Using the entries that follow, please report how many lines contain the word "QGroupBox", with no other words.
┄┄┄┄┄┄┄┄┄┄
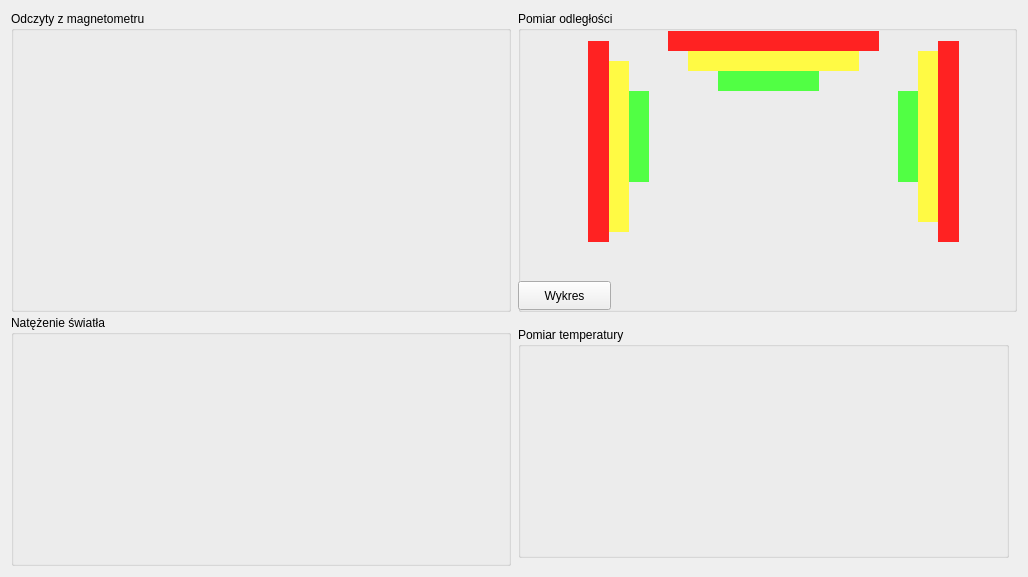
Before: the Qt Designer form form.ui in olala10/wds, drawn with Qt 5.
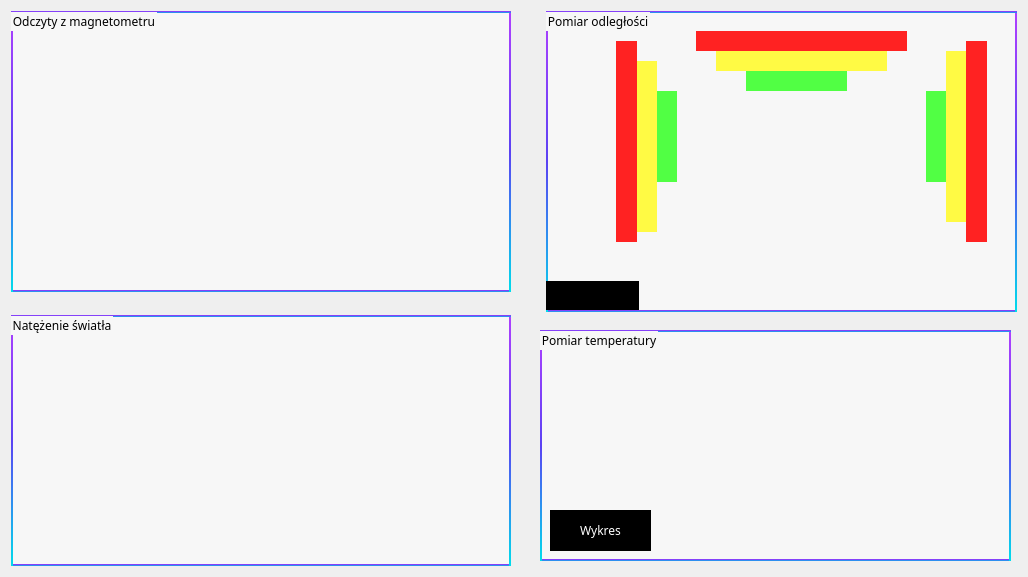
After: the same form once the commit is applied.

```diff
--- a/form.ui
+++ b/form.ui
@@ -13,15 +13,26 @@
   <property name="windowTitle">
    <string>Form</string>
   </property>
+  <property name="styleSheet">
+   <string notr="true">background-color: none</string>
+  </property>
   <widget class="QGroupBox" name="groupBox">
    <property name="geometry">
     <rect>
      <x>11</x>
      <y>11</y>
      <width>500</width>
-     <height>301</height>
+     <height>281</height>
     </rect>
    </property>
+   <property name="styleSheet">
+    <string notr="true">background-color: rgba(255, 255, 255, 0.5);
+  border: 2px solid qlineargradient(spread:pad, x1:0.5, y1:0, x2:0.5, y2:1, stop:0 rgba(175, 64, 255, 255), stop:0.5 rgba(91, 66, 243, 255), stop:1 rgba(0, 221, 235, 255));
+  color: black;
+  font-family: Phantomsans, sans-serif;
+  text-decoration: none;
+</string>
+   </property>
    <property name="title">
     <string>Odczyty z magnetometru</string>
    </property>
@@ -29,12 +40,20 @@
   <widget class="QGroupBox" name="groupBoxDistance">
    <property name="geometry">
     <rect>
-     <x>518</x>
+     <x>546</x>
      <y>11</y>
-     <width>499</width>
+     <width>471</width>
      <height>301</height>
     </rect>
    </property>
+   <property name="styleSheet">
+    <string notr="true">background-color: rgba(255, 255, 255, 0.5);
+  border: 2px solid qlineargradient(spread:pad, x1:0.5, y1:0, x2:0.5, y2:1, stop:0 rgba(175, 64, 255, 255), stop:0.5 rgba(91, 66, 243, 255), stop:1 rgba(0, 221, 235, 255));
+  color: black;
+  font-family: Phantomsans, sans-serif;
+  text-decoration: none;
+</string>
+   </property>
    <property name="title">
     <string>Pomiar odległości</string>
    </property>
@@ -47,6 +66,10 @@
       <height>29</height>
      </rect>
     </property>
+    <property name="styleSheet">
+     <string notr="true">background-color: black;
+border: none;</string>
+    </property>
     <property name="text">
      <string>Wykres</string>
     </property>
@@ -61,7 +84,8 @@
      </rect>
     </property>
     <property name="styleSheet">
-     <string notr="true"> background-color: #51ff44;</string>
+     <string notr="true"> background-color: #51ff44;
+border: none;</string>
     </property>
     <property name="text">
      <string/>
@@ -78,7 +102,7 @@
     </property>
     <property name="styleSheet">
      <string notr="true"> background-color:#51ff44;
-</string>
+border: none;</string>
     </property>
     <property name="text">
      <string/>
@@ -94,7 +118,8 @@
      </rect>
     </property>
     <property name="styleSheet">
-     <string notr="true">background-color:#51ff44;</string>
+     <string notr="true">background-color:#51ff44;
+border: none;</string>
     </property>
     <property name="text">
      <string/>
@@ -110,7 +135,8 @@
      </rect>
     </property>
     <property name="styleSheet">
-     <string notr="true"> background-color: #fffa44;</string>
+     <string notr="true"> background-color: #fffa44;
+border: none;</string>
     </property>
     <property name="text">
      <string/>
@@ -126,7 +152,8 @@
      </rect>
     </property>
     <property name="styleSheet">
-     <string notr="true"> background-color: #fffa44;</string>
+     <string notr="true"> background-color: #fffa44;
+border: none;</string>
     </property>
     <property name="text">
      <string/>
@@ -142,7 +169,8 @@
      </rect>
     </property>
     <property name="styleSheet">
-     <string notr="true"> background-color: #fffa44;</string>
+     <string notr="true"> background-color: #fffa44;
+border: none;</string>
     </property>
     <property name="text">
      <string/>
@@ -158,7 +186,8 @@
      </rect>
     </property>
     <property name="styleSheet">
-     <string notr="true"> background-color:  #ff2222;</string>
+     <string notr="true"> background-color:  #ff2222;
+border: none;</string>
     </property>
     <property name="text">
      <string/>
@@ -175,6 +204,7 @@
     </property>
     <property name="styleSheet">
      <string notr="true"> background-color:  #ff2222;
+border: none;
 </string>
     </property>
     <property name="text">
@@ -191,7 +221,8 @@
      </rect>
     </property>
     <property name="styleSheet">
-     <string notr="true"> background-color:  #ff2222;</string>
+     <string notr="true"> background-color:  #ff2222;
+border: none;</string>
     </property>
     <property name="text">
      <string/>
@@ -207,6 +238,14 @@
      <height>251</height>
     </rect>
    </property>
+   <property name="styleSheet">
+    <string notr="true">background-color: rgba(255, 255, 255, 0.5);
+  border: 2px solid qlineargradient(spread:pad, x1:0.5, y1:0, x2:0.5, y2:1, stop:0 rgba(175, 64, 255, 255), stop:0.5 rgba(91, 66, 243, 255), stop:1 rgba(0, 221, 235, 255));
+  color: black;
+  font-family: Phantomsans, sans-serif;
+  text-decoration: none;
+</string>
+   </property>
    <property name="title">
     <string>Natężenie światła</string>
    </property>
@@ -214,16 +253,54 @@
   <widget class="QGroupBox" name="groupBox_4">
    <property name="geometry">
     <rect>
-     <x>518</x>
-     <y>327</y>
-     <width>491</width>
+     <x>540</x>
+     <y>330</y>
+     <width>471</width>
      <height>231</height>
     </rect>
    </property>
+   <property name="styleSheet">
+    <string notr="true">background-color: rgba(255, 255, 255, 0.5);
+  border: 2px solid qlineargradient(spread:pad, x1:0.5, y1:0, x2:0.5, y2:1, stop:0 rgba(175, 64, 255, 255), stop:0.5 rgba(91, 66, 243, 255), stop:1 rgba(0, 221, 235, 255));
+  color: black;
+  font-family: Phantomsans, sans-serif;
+  text-decoration: none;
+</string>
+   </property>
    <property name="title">
     <string>Pomiar temperatury</string>
    </property>
-   <layout class="QGridLayout" name="gridLayout"/>
+   <widget class="QPushButton" name="pushButtonTemperature">
+    <property name="geometry">
+     <rect>
+      <x>10</x>
+      <y>180</y>
+      <width>101</width>
+      <height>41</height>
+     </rect>
+    </property>
+    <property name="styleSheet">
+     <string notr="true">.QPushButton{
+background-color: black;
+color: white;
+border: none;
+}
+
+.QPushButton:hover {
+  border: 2px solid rgba(255, 255, 255, 70);
+}
+
+.QPushButton:pressed {
+background-color: rgba(255, 255, 255, 50);
+
+    border: 2px solid  rgba(255, 255, 255, 70);
+}
+</string>
+    </property>
+    <property name="text">
+     <string>Wykres</string>
+    </property>
+   </widget>
   </widget>
  </widget>
  <resources/>
```
Left out of the diff: 17 changed lines with no effect on the pictures.
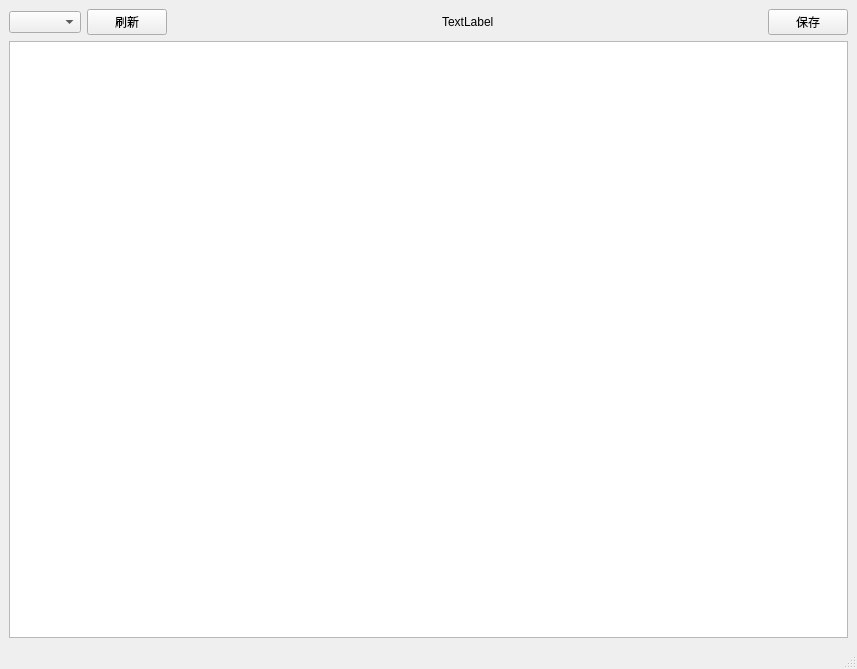
The window that ui/mainwindow.ui (YouYuFei/stoneshard-helper) describes before a commit, drawn with Qt 5.
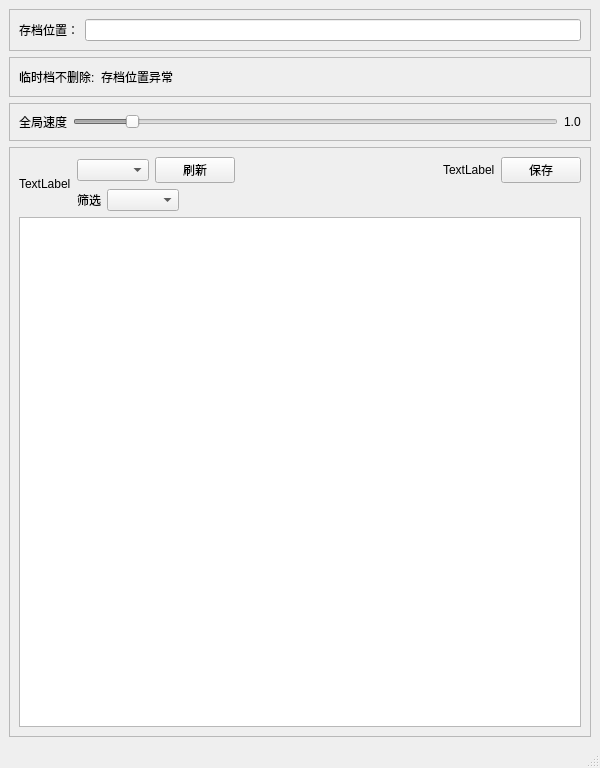
The same window after the commit.

Commit message: 支持保留临时存档，支持全局加速

What changed in the file:
```diff
--- a/ui/mainwindow.ui
+++ b/ui/mainwindow.ui
@@ -6,15 +6,151 @@
    <rect>
     <x>0</x>
     <y>0</y>
-    <width>857</width>
-    <height>669</height>
+    <width>600</width>
+    <height>768</height>
    </rect>
   </property>
   <property name="windowTitle">
    <string>MainWindow</string>
   </property>
   <widget class="QWidget" name="centralwidget">
-   <layout class="QVBoxLayout" name="verticalLayout" stretch="0,1">
+   <layout class="QVBoxLayout" name="verticalLayout" stretch="0,0,0,0">
+    <item>
+     <widget class="QFrame" name="frame">
+      <property name="frameShape">
+       <enum>QFrame::Shape::StyledPanel</enum>
+      </property>
+      <property name="frameShadow">
+       <enum>QFrame::Shadow::Raised</enum>
+      </property>
+      <layout class="QHBoxLayout" name="horizontalLayout_5">
+       <item>
+        <widget class="QLabel" name="label_2">
+         <property name="text">
+          <string>存档位置：</string>
+         </property>
+        </widget>
+       </item>
+       <item>
+        <widget class="QLineEdit" name="lineEdit">
+         <property name="enabled">
+          <bool>true</bool>
+         </property>
+        </widget>
+       </item>
+      </layout>
+     </widget>
+    </item>
+    <item>
+     <widget class="QFrame" name="frame_3">
+      <property name="frameShape">
+       <enum>QFrame::Shape::StyledPanel</enum>
+      </property>
+      <property name="frameShadow">
+       <enum>QFrame::Shadow::Raised</enum>
+      </property>
+      <layout class="QHBoxLayout" name="horizontalLayout_3">
+       <item>
+        <widget class="QLabel" name="label_6">
+         <property name="text">
+          <string>临时档不删除:</string>
+         </property>
+        </widget>
+       </item>
+       <item>
+        <widget class="QLabel" name="label_3">
+         <property name="text">
+          <string>存档位置异常</string>
+         </property>
+        </widget>
+       </item>
+       <item>
+        <spacer name="horizontalSpacer_3">
+         <property name="orientation">
+          <enum>Qt::Orientation::Horizontal</enum>
+         </property>
+         <property name="sizeHint" stdset="0">
+          <size>
+           <width>40</width>
+           <height>20</height>
+          </size>
+         </property>
+        </spacer>
+       </item>
+      </layout>
+     </widget>
+    </item>
+    <item>
+     <widget class="QFrame" name="frame_2">
+      <property name="frameShape">
+       <enum>QFrame::Shape::StyledPanel</enum>
+      </property>
+      <property name="frameShadow">
+       <enum>QFrame::Shadow::Raised</enum>
+      </property>
+      <layout class="QHBoxLayout" name="horizontalLayout_2">
+       <item>
+        <widget class="QLabel" name="label_5">
+         <property name="text">
+          <string>全局速度</string>
+         </property>
+        </widget>
+       </item>
+       <item>
+        <widget class="QSlider" name="horizontalSlider">
+         <property name="enabled">
+          <bool>false</bool>
+         </property>
+         <property name="minimum">
+          <number>5</number>
+         </property>
+         <property name="maximum">
+          <number>50</number>
+         </property>
+         <property name="value">
+          <number>10</number>
+         </property>
+         <property name="orientation">
+          <enum>Qt::Orientation::Horizontal</enum>
+         </property>
+        </widget>
+       </item>
+       <item>
+        <widget class="QLabel" name="label_8">
+         <property name="text">
+          <string>1.0</string>
+         </property>
+        </widget>
+       </item>
+      </layout>
+     </widget>
+    </item>
+    <item>
+     <widget class="QFrame" name="frame_4">
+      <property name="frameShape">
+       <enum>QFrame::Shape::StyledPanel</enum>
+      </property>
+      <property name="frameShadow">
+       <enum>QFrame::Shadow::Raised</enum>
+      </property>
+      <layout class="QVBoxLayout" name="verticalLayout_2">
+       <item>
+        <layout class="QHBoxLayout" name="horizontalLayout_7">
+         <item>
+          <widget class="QLabel" name="label_7">
+           <property name="maximumSize">
+            <size>
+             <width>16777215</width>
+             <height>16777215</height>
+            </size>
+           </property>
+           <property name="text">
+            <string>TextLabel</string>
+           </property>
+          </widget>
+         </item>
+         <item>
+          <layout class="QVBoxLayout" name="verticalLayout_3">
     <item>
      <layout class="QHBoxLayout" name="horizontalLayout">
       <item>
@@ -27,26 +163,6 @@
         </property>
        </widget>
       </item>
-      <item>
-       <spacer name="horizontalSpacer">
-        <property name="orientation">
-         <enum>Qt::Horizontal</enum>
-        </property>
-        <property name="sizeHint" stdset="0">
-         <size>
-          <width>40</width>
-          <height>20</height>
-         </size>
-        </property>
-       </spacer>
-      </item>
-      <item>
-       <widget class="QLabel" name="label">
-        <property name="text">
-         <string>TextLabel</string>
-        </property>
-       </widget>
-      </item>
       <item>
        <spacer name="horizontalSpacer_2">
         <property name="orientation">
@@ -60,6 +176,13 @@
         </property>
        </spacer>
       </item>
+             <item>
+              <widget class="QLabel" name="label">
+               <property name="text">
+                <string>TextLabel</string>
+               </property>
+              </widget>
+             </item>
       <item>
        <widget class="QPushButton" name="pushButton_2">
         <property name="text">
@@ -70,10 +193,44 @@
      </layout>
     </item>
     <item>
+            <layout class="QHBoxLayout" name="horizontalLayout_4">
+             <item>
+              <widget class="QLabel" name="label_4">
+               <property name="text">
+                <string>筛选</string>
+               </property>
+              </widget>
+             </item>
+             <item>
+              <widget class="QComboBox" name="comboBox_2"/>
+             </item>
+             <item>
+              <spacer name="horizontalSpacer">
+               <property name="orientation">
+                <enum>Qt::Orientation::Horizontal</enum>
+               </property>
+               <property name="sizeHint" stdset="0">
+                <size>
+                 <width>40</width>
+                 <height>20</height>
+                </size>
+               </property>
+              </spacer>
+             </item>
+            </layout>
+           </item>
+          </layout>
+         </item>
+        </layout>
+       </item>
+       <item>
      <widget class="QTableWidget" name="tableWidget"/>
     </item>
    </layout>
   </widget>
+    </item>
+   </layout>
+  </widget>
   <widget class="QMenuBar" name="menubar">
    <property name="geometry">
     <rect>
```
Left out of the diff: 6 changed lines with no effect on the pictures. Lines whose indentation alone changed are shown as unchanged. The commit also changes 16 other files.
┄┄┄┄┄┄┄┄┄┄
*Problem solution*:
3